Bedford Rascal/Suzuki Super Carry/Daihatsu Hijet/Piaggio Porter
The Bedford Rascal is a micro van sold between 1986-1993 and was also sold as a Vauxhall Rascal and Suzuki Super Carry all in effect the same vehicle and available as a van or minibus. All were fitted with a mid mounted 1.0 litre engine. They proved very popular and are ideal for narrow city streets. The design is so successful it is available brand new as a piaggio Porter. The payload capacity between all models ranges from 560-1120kg. You're probably wondering why a micro van is ideal for a motorhome, well a van this size can go to places large motorhomes just simply cant fit into. This is particularly ideal for narrow roads, or streets as found with very hold historic settlements.
Yet another LDV graces this article and technically the Maxus was the predecessor for the Convoy mentioned previously and was launched in 2004 and built in Birmingham up until 2009 when LDV went into receivership due to lack of funds from its parent company GAZ. The Maxus was fitted with a 2.5 Italian diesel engine with a 5 speed gearbox or 6 speed automatic and proved to be a popular van with UK buyers and received high ratings. What makes the Maxus ideal for motorhome conversions is that it was available in 3 different roof heights and 2 wheelbases. As well as being offered in 3 GVW of 2.8, 3.2 and 3.5 tons. The Maxus is back in production by the Chinese SAIC manufacture as the V80 which means body panels will be readily available.

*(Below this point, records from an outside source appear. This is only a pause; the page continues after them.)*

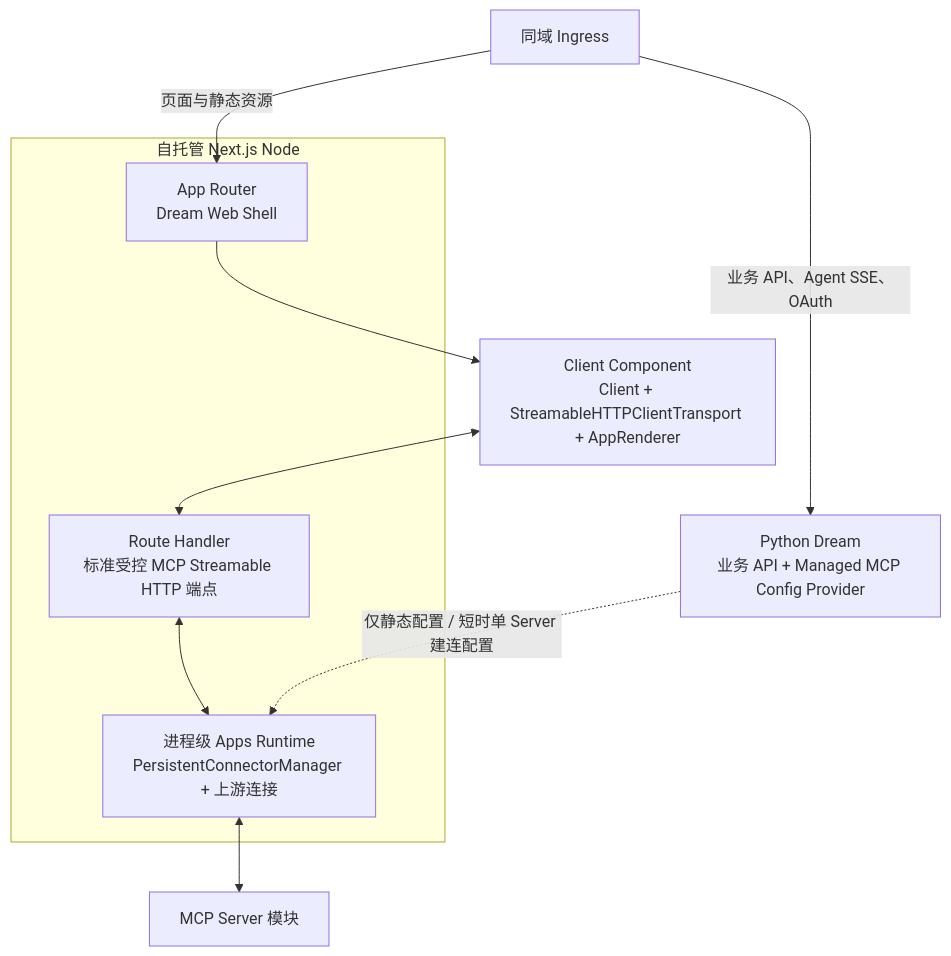
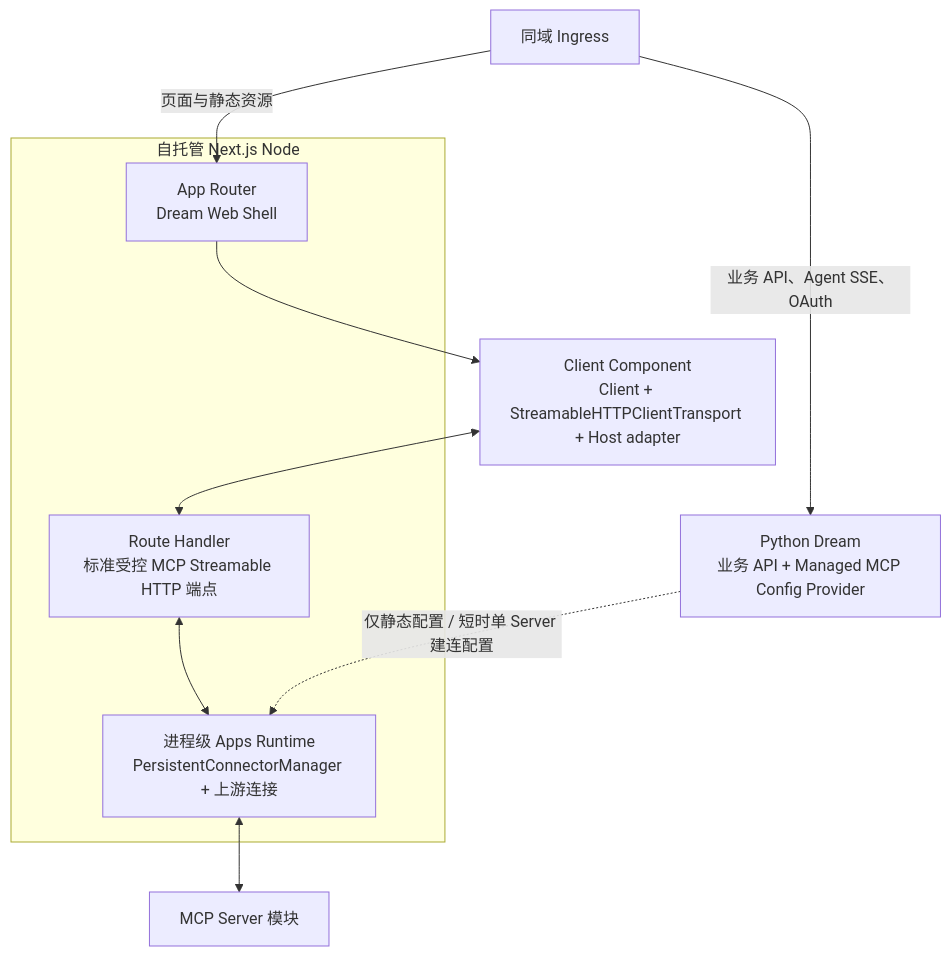
The second of 2 diagrams in docs/design/claude-agent/dream-frontend-node-framework-migration-assessment.md (glide-the/im-dream), drawn with Mermaid before and after one commit. The commit also changed other lines of this file and 813 other files, not shown here.

Commit message:
feat(mcp-apps): integrate governed host and consolidate frontend app

````diff
--- a/docs/design/claude-agent/dream-frontend-node-framework-migration-assessment.md
+++ b/docs/design/claude-agent/dream-frontend-node-framework-migration-assessment.md
@@ -200,20 +281,20 @@
 ```mermaid
 flowchart TB
     INGRESS["同域 Ingress"]
     subgraph NEXT["自托管 Next.js Node"]
         WEB["App Router<br/>Dream Web Shell"]
         API["Route Handler<br/>标准受控 MCP Streamable HTTP 端点"]
         NODE["进程级 Apps Runtime<br/>PersistentConnectorManager + 上游连接"]
         API <--> NODE
     end
-    BROWSER["Client Component<br/>Client + StreamableHTTPClientTransport + AppRenderer"]
+    BROWSER["Client Component<br/>Client + StreamableHTTPClientTransport + Host adapter"]
     PY["Python Dream<br/>业务 API + Managed MCP Config Provider"]
     MCP["MCP Server 模块"]
 
     INGRESS -->|"页面与静态资源"| WEB
     WEB --> BROWSER
     BROWSER <--> API
     INGRESS -->|"业务 API、Agent SSE、OAuth"| PY
     PY -."仅静态配置 / 短时单 Server 建连配置".-> NODE
     NODE <--> MCP
 ```
````
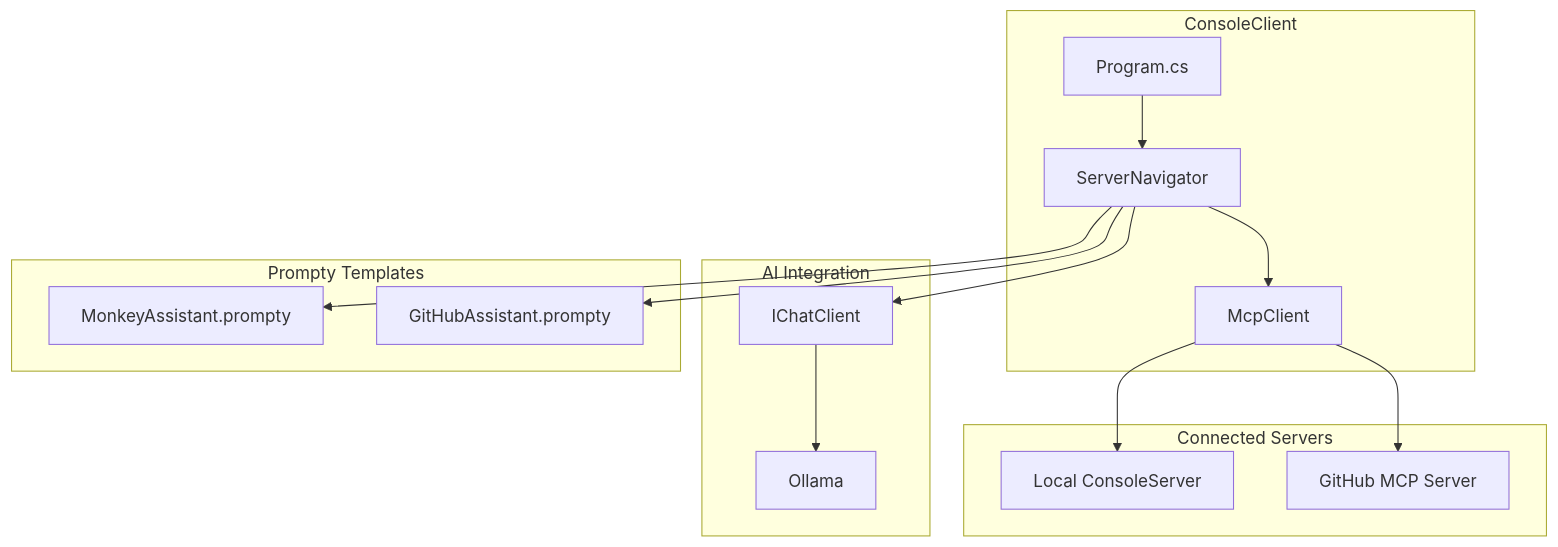
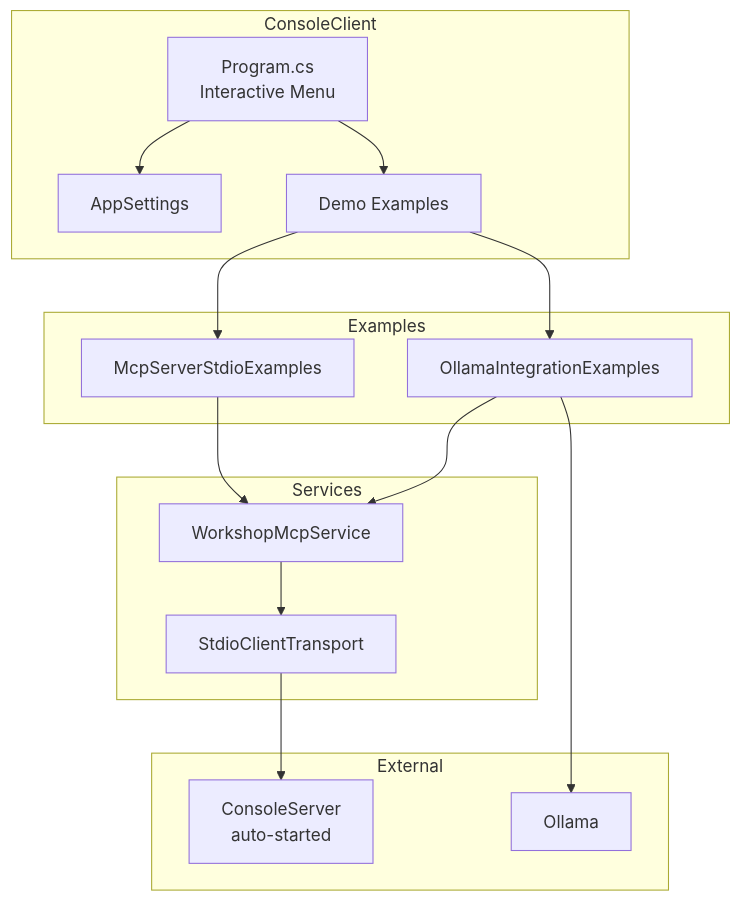
The fifth of 7 diagrams in docs/AI.Workshop.MCP.md (mgliot/AI.Workshop), drawn with Mermaid before and after one commit. The commit also changed other lines of this file and 9 other files, not shown here.

Commit message:
feat: MCP console client now launches server + selectable MCP demos

````diff
--- a/docs/AI.Workshop.MCP.md
+++ b/docs/AI.Workshop.MCP.md
@@ -141,28 +134,30 @@
 ```mermaid
 graph TB
     subgraph "ConsoleClient"
-        MAIN[Program.cs]
-        CLI[McpClient]
-        NAV[ServerNavigator]
+        MAIN[Program.cs<br/>Interactive Menu]
+        CFG[AppSettings]
+        DEMO[Demo Examples]
     end
     
-    subgraph "Connected Servers"
-        LOCAL[Local ConsoleServer]
-        GITHUB[GitHub MCP Server]
+    subgraph "Services"
+        WS[WorkshopMcpService]
+        STDIO[StdioClientTransport]
     end
     
-    subgraph "AI Integration"
-        CC[IChatClient]
+    subgraph "Examples"
+        SE[McpServerStdioExamples]
+        OE[OllamaIntegrationExamples]
+    end
+    
+    subgraph "External"
+        SVR[ConsoleServer<br/>auto-started]
         OLL[Ollama]
     end
     
-    subgraph "Prompty Templates"
-        P1[MonkeyAssistant.prompty]
-        P2[GitHubAssistant.prompty]
-    end
-    
-    MAIN --> NAV --> CLI
-    CLI --> LOCAL & GITHUB
-    NAV --> CC --> OLL
-    NAV --> P1 & P2
+    MAIN --> CFG
+    MAIN --> DEMO
+    DEMO --> SE & OE
+    SE --> WS --> STDIO --> SVR
+    OE --> WS
+    OE --> OLL
 ```
````
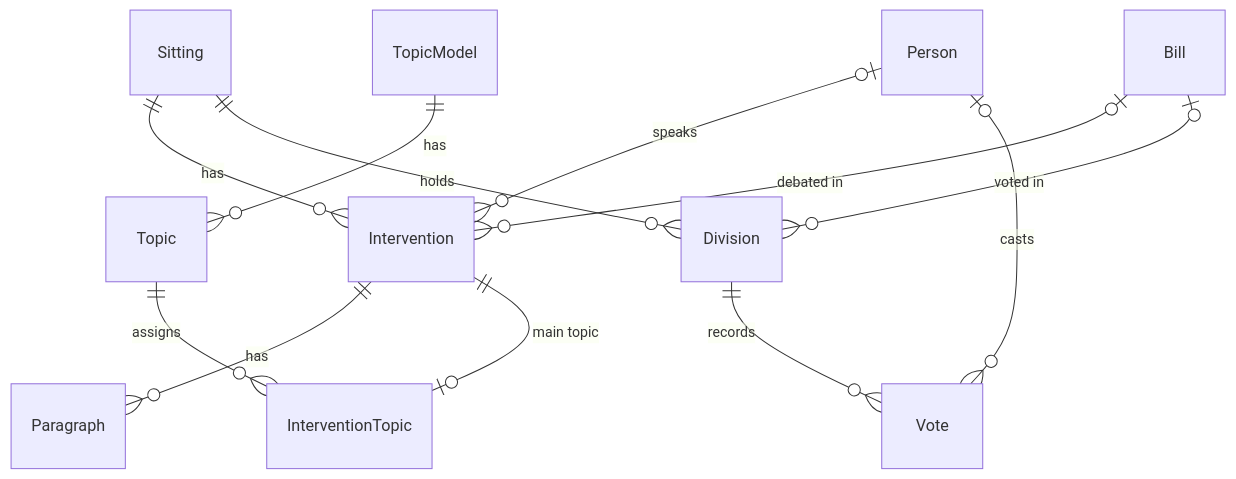
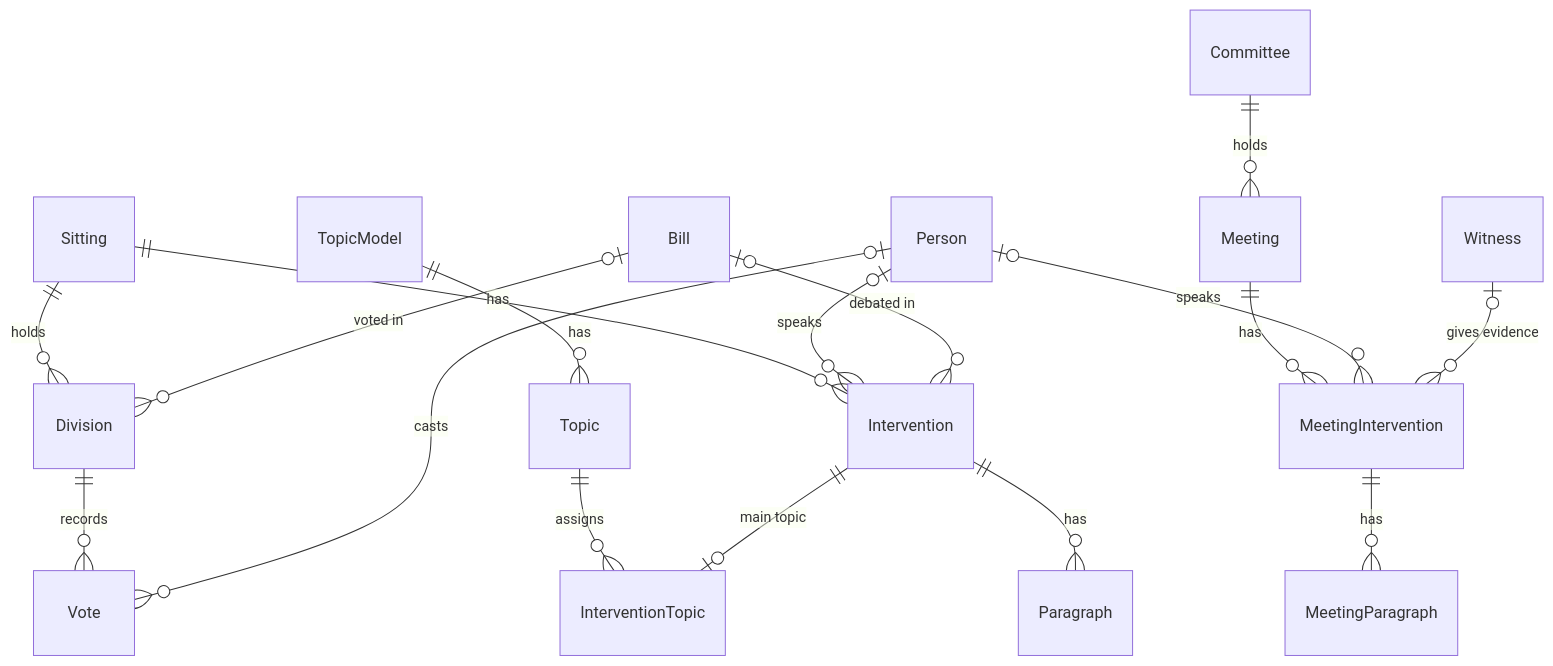
Before and after one commit to omarfaruqe/hansardlens: the second of 2 diagrams in docs/ARCHITECTURE.md, drawn with Mermaid. The commit also changed other lines of this file and 13 other files, not shown here.

````diff
--- a/docs/ARCHITECTURE.md
+++ b/docs/ARCHITECTURE.md
@@ -38,14 +42,19 @@
 ```mermaid
 erDiagram
     Sitting ||--o{ Intervention : has
     Person |o--o{ Intervention : speaks
     Intervention ||--o{ Paragraph : has
     TopicModel ||--o{ Topic : has
     Topic ||--o{ InterventionTopic : assigns
     Intervention ||--o| InterventionTopic : "main topic"
     Sitting ||--o{ Division : holds
     Division ||--o{ Vote : records
     Person |o--o{ Vote : casts
     Bill |o--o{ Intervention : "debated in"
     Bill |o--o{ Division : "voted in"
+    Committee ||--o{ Meeting : holds
+    Meeting ||--o{ MeetingIntervention : has
+    MeetingIntervention ||--o{ MeetingParagraph : has
+    Person |o--o{ MeetingIntervention : speaks
+    Witness |o--o{ MeetingIntervention : "gives evidence"
 ```
````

Ford Transit Mk6 2000-2006
The Ford Transit, Britain's most popular van and as such the most plentiful. Available in short wheel base, long wheel base, high top van and minibus, there's certainly plenty of choice for the DIY motorhome conversion. Most common engines are the 2.0 and 2.4 Duratorq diesel engines. the 2.0 litre is front wheel drive, where as the 2.4 is rear wheel drive both of which have a 15,000 mile service interval and both mated to a 5 speed gearbox. Dependent on model they can easily cope with a ton or two of weight which is ideal for any conversion. Transits generally hold their value, but parts are cheap, plentiful and should be cheap to insure.
Iveco Daily Mk3 2000-2006
Just like the Transit from the same era the Daily is available in short wheel base, long wheel base, high top van and minibus, but is a more heavy duty van with plenty of choice for the DIY motorhome conversion. Diesel engine options range from 2.3-3.0 litres and mated to either a 5 or 6 speed manual gearbox or semi automatic gearbox dependent on body style. The Daily can carry anywhere from 2.8-6.5 tons so it'll cope with all motorhome fixtures and fittings without a doubt.
For the £2000 budget early Mk2 models are available predominately with the 2.1 or 2.2 CDI engine and either a manual or automatic gearbox. The Vito is available in short or long wheelbase (Vario) but the former is more common. The Vito could be spec'd with a hightop but this appears to be rare, but poptop roofs are available if you require the extra height. Mechanically the Vito is a durable van but is prone to rusting, but no much so than other vans on this list.